Warnings about bogus solicitors will be easier for people to find when the Solicitors Regulation Authority (SRA) launches a new online search facility in May 2014 to mark the Citizen's Advice Bureau's Scams Awareness Month.
The SRA's scam alerts are currently listed by the date they are issued at www.sra.org.uk/alerts but due to a big increase in the number of scams—and a mounting archive of alerts—the SRA believes it is important to give everyone instant access to the whole collection.
You will be able to search for SRA scam alerts by keywords and date range, trace connected scams across a series of alerts, and follow hyperlinks to other resources reviewed and recommended by SRA staff.
Also in the pipeline are warnings about developing trends and patterns in scammers' activities along with alerts about suspicious activity that may come before a full-blown scam. All SRA scam alerts are posted on Twitter at @sra_solicitors and will also appear on the SRA's Facebook page.
More than 200 scam alerts have been issued since the SRA began publishing them in September 2011, where scammers have posed as legitimate solicitors or firms in areas like conveyancing, lottery scams, inheritance scams, investment in shares and cold calling to try to get money from unsuspecting victims. Gordon Ramsay is the SRA's Director of Enforcement and he said:
"Bogus solicitors are not solicitors at all, but are criminals posing as solicitors. As such we do not regulate them, and anyone becoming aware of such activity should notify the police and contact us without delay. "Unfortunately this is a growing problem associated with cybercrime and the increasing use of electronic communication in transactions. We would warn anyone using legal services that if they have any reason to doubt that letters, emails or other contact supposed to come from a genuine solicitor look in any way suspicious, they should contact the law firm or individual directly, through reliable and established means. We can confirm an individual or firm is regulated by us.

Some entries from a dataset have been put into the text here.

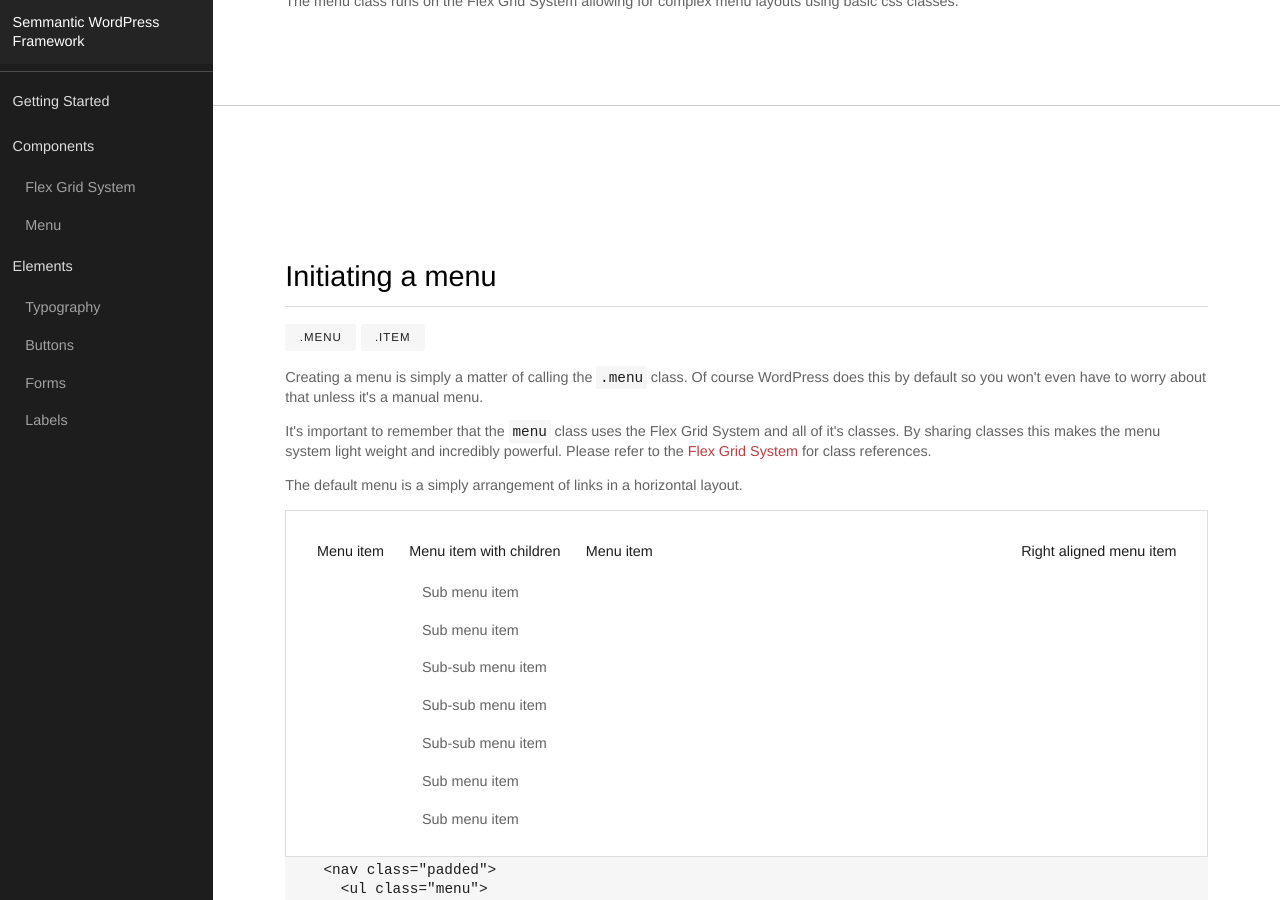
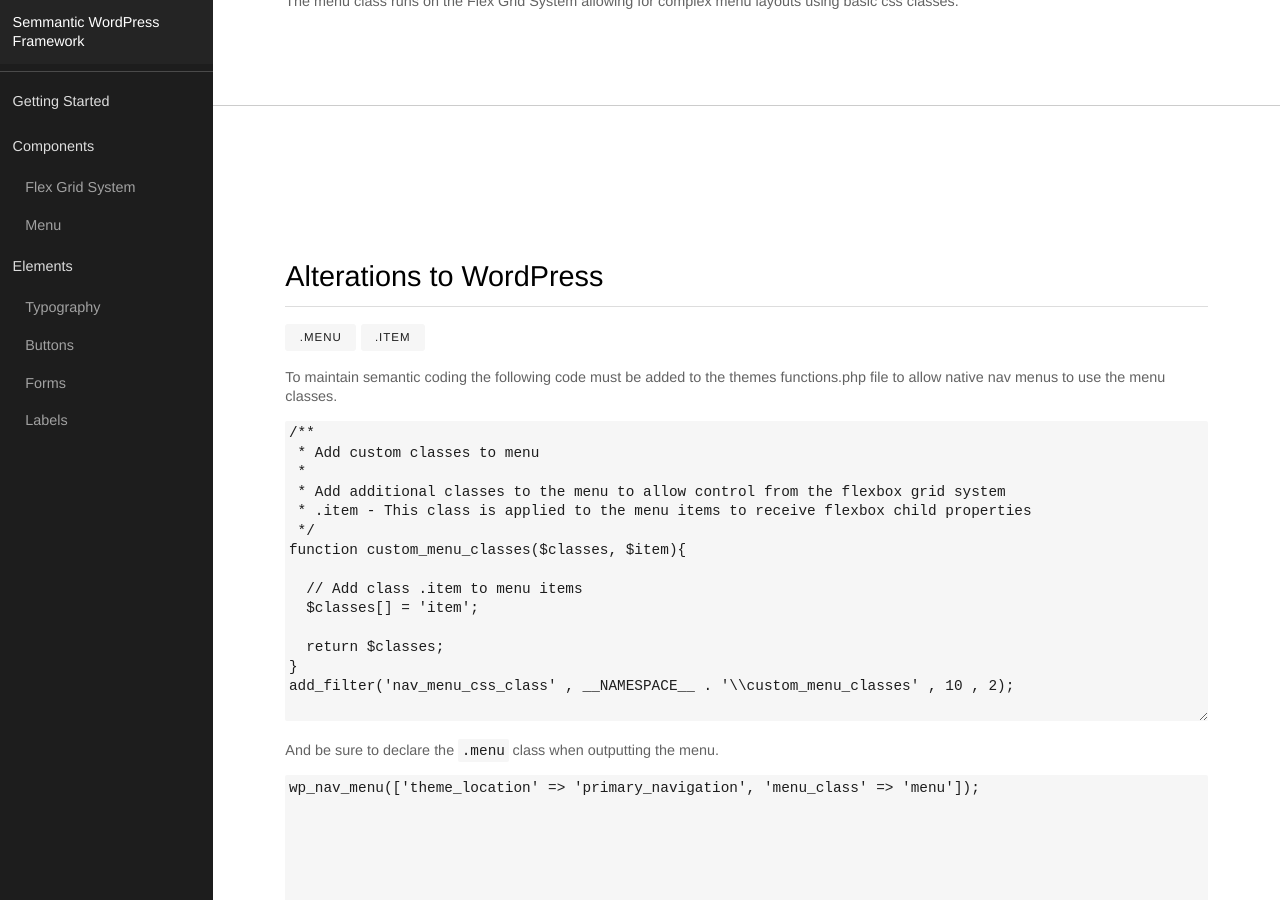
Before and after one commit to CoreyCrowden/semantic-wordpress-framework, a Jekyll site: the page built from docs/components/menu/index.html, in a window 1280 px wide and 900 px high, scrolled down 242 px. Built offline with Jekyll 4.4.1, drawn with Linux system fonts in a browser that asks for light colours.

Commit message:
added instructions for changing wp class output on menus

```diff
--- a/docs/components/menu/index.html
+++ b/docs/components/menu/index.html
@@ -6,6 +6,39 @@ description: The menu class runs on the Flex Grid System allowing for complex me
 reference-title:
 reference:
 ---
+
+
+<!--Alterations to wp-->
+<article>
+  <h3>Alterations to WordPress</h3>
+  <span class="label">.menu</span><span class="label">.item</span>
+  <p>
+    To maintain semantic coding the following code must be added to the themes functions.php file to allow native
+    nav menus to use the menu classes.
+  </p>
+  <!--Code Snippet-->
+  <textarea class="code">
+/**
+ * Add custom classes to menu
+ *
+ * Add additional classes to the menu to allow control from the flexbox grid system
+ * .item - This class is applied to the menu items to receive flexbox child properties
+ */
+function custom_menu_classes($classes, $item){
+
+  // Add class .item to menu items
+  $classes[] = 'item';
+
+  return $classes;
+}
+add_filter('nav_menu_css_class' , __NAMESPACE__ . '\\custom_menu_classes' , 10 , 2);
+  </textarea>
+  <p>And be sure to declare the <code>.menu</code> class when outputting the menu.</p>
+  <!--Code Snippet-->
+  <textarea class="code">
+wp_nav_menu(['theme_location' => 'primary_navigation', 'menu_class' => 'menu']);
+  </textarea>
+</article>
 
 <!--Initiating the menu-->
 <article>
```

"However, it is wise to be watchful for telltale signs such as only a mobile phone number being used; no office address or incorrect spelling of an address; or inaccurate details on a letterhead.